[[ Records for the exercise open ]]

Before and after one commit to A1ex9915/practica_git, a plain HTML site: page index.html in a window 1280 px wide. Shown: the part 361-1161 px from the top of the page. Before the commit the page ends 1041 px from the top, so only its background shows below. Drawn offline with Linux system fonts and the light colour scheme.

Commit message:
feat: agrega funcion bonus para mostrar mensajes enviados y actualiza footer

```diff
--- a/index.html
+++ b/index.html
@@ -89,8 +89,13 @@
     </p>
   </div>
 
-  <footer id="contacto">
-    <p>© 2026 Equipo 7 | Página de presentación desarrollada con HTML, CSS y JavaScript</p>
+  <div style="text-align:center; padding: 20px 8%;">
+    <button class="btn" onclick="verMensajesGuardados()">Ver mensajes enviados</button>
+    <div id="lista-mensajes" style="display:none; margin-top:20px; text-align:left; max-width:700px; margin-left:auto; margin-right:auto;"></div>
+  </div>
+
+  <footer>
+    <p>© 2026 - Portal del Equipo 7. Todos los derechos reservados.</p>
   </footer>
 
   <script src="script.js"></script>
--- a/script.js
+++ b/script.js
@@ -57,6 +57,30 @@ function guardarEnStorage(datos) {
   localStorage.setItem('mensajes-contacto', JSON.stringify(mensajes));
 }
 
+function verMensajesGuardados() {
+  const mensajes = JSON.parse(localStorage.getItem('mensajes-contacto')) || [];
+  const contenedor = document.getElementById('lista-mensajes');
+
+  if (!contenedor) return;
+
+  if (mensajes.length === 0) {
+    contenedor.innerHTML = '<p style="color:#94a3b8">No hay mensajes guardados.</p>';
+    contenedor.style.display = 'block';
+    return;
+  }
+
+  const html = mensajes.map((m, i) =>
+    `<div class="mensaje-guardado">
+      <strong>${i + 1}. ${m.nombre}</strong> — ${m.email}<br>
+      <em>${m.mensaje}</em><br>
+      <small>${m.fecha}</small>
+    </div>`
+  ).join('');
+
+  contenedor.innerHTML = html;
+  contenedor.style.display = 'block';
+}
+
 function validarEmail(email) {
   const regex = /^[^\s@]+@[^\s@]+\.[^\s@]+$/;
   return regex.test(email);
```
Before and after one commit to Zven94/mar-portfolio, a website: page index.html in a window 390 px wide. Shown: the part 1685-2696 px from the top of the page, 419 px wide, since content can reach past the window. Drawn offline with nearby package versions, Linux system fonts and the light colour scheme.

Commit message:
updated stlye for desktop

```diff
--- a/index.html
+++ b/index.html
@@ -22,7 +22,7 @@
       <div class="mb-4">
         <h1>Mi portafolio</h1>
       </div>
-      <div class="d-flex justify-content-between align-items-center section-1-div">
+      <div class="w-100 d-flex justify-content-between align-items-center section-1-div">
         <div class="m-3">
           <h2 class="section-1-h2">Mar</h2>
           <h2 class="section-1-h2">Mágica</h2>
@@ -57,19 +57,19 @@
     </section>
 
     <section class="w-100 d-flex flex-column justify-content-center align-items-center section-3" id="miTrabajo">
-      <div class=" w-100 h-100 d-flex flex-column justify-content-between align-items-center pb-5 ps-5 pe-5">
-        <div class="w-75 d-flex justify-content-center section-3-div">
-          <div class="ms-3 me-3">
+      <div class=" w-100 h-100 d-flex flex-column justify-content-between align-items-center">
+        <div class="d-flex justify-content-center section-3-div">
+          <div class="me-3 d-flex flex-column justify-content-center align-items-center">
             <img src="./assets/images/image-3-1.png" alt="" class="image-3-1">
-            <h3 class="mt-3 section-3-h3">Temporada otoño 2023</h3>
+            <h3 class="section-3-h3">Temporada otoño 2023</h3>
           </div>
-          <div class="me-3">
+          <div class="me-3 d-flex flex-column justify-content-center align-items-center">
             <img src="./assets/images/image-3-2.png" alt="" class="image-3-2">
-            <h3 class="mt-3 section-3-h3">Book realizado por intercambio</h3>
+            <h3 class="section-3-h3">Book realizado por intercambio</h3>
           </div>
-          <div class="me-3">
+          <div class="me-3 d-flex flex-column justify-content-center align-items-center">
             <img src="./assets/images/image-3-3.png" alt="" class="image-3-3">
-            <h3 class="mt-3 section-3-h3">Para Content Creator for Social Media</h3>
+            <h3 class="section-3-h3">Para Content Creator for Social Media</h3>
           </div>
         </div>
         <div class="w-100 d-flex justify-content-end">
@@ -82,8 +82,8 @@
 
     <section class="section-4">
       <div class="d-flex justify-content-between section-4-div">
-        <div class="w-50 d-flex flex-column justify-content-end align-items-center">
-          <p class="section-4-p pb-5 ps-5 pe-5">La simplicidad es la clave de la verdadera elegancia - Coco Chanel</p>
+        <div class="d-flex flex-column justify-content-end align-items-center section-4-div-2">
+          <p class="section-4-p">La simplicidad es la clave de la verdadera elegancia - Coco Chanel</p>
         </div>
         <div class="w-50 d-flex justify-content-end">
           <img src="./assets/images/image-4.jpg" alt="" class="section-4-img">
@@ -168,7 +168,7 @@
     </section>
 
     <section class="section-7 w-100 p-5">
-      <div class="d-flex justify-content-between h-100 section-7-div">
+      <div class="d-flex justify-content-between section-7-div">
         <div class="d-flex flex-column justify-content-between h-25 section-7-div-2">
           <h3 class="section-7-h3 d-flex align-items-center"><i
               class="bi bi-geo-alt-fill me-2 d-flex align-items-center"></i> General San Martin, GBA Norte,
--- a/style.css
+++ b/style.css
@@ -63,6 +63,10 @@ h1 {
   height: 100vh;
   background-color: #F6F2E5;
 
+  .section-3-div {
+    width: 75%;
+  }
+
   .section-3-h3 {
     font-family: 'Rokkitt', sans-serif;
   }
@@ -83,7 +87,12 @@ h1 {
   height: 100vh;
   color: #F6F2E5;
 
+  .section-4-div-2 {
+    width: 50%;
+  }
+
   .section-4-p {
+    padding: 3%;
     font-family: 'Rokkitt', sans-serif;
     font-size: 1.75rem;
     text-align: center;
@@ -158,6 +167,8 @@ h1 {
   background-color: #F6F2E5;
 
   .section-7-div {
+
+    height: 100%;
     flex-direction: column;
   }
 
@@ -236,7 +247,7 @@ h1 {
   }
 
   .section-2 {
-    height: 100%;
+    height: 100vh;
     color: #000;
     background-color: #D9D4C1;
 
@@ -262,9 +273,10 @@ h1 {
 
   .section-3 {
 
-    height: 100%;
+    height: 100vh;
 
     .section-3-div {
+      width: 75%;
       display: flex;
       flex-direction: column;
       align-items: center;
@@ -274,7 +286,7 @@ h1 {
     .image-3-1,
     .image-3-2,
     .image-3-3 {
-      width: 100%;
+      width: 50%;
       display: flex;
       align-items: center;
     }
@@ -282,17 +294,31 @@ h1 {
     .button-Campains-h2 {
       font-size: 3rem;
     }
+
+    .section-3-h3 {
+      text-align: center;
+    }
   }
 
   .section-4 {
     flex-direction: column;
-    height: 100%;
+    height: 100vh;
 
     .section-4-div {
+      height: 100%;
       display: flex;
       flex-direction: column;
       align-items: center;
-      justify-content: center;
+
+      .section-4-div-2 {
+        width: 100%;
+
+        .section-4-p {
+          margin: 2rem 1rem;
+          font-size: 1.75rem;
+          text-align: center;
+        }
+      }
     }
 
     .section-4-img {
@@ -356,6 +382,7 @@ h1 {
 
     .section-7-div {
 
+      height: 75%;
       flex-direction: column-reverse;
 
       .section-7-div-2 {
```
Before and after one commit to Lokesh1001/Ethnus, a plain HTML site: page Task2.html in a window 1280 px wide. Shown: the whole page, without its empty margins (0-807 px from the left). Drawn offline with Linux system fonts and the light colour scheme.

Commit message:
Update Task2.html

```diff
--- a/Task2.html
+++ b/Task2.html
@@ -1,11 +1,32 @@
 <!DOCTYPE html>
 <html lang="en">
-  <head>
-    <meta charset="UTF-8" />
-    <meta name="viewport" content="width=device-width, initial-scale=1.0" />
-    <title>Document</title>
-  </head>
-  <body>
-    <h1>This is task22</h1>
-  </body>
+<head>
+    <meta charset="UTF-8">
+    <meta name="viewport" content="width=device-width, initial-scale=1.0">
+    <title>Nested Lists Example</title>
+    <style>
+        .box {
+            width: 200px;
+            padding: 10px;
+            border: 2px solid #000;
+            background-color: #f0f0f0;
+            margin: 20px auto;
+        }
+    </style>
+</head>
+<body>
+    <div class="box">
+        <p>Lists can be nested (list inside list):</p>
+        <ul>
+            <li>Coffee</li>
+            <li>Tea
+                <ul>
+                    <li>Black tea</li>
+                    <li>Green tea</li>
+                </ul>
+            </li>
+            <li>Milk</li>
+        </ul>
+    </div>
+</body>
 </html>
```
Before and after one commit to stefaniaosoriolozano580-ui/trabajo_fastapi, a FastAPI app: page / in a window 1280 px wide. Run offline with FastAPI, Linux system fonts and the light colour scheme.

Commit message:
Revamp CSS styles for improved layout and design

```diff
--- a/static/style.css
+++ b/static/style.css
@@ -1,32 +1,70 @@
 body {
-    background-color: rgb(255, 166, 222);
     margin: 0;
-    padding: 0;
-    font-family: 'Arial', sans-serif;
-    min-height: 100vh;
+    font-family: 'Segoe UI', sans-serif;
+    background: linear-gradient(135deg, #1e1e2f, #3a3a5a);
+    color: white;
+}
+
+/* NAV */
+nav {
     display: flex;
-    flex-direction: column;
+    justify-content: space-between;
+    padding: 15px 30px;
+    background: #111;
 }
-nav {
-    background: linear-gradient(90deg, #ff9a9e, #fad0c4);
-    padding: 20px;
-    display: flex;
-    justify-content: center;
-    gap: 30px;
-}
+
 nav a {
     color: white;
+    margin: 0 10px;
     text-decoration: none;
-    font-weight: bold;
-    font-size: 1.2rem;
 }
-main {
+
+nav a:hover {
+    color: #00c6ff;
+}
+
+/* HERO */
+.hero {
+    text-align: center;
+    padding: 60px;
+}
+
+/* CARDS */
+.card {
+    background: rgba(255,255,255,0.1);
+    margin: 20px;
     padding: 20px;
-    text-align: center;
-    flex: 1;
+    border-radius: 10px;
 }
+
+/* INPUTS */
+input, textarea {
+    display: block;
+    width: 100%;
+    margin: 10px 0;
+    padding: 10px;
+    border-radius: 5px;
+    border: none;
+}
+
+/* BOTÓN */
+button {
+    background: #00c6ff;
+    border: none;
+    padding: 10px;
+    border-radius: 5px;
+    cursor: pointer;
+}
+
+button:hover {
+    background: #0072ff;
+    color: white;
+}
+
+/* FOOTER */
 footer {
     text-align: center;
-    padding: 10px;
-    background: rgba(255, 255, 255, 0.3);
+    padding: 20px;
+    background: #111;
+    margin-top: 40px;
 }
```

[[ Records for the exercise closed ]]

Scan the entries above for the string "width" and copy each line containing it.

+    <div id="lista-mensajes" style="display:none; margin-top:20px; text-align:left; max-width:700px; margin-left:auto; margin-right:auto;"></div>
+    width: 75%;
+    width: 50%;
+      width: 75%;
-      width: 100%;
+      width: 50%;
+        width: 100%;
-    <meta name="viewport" content="width=device-width, initial-scale=1.0" />
+    <meta name="viewport" content="width=device-width, initial-scale=1.0">
+            width: 200px;
+    width: 100%;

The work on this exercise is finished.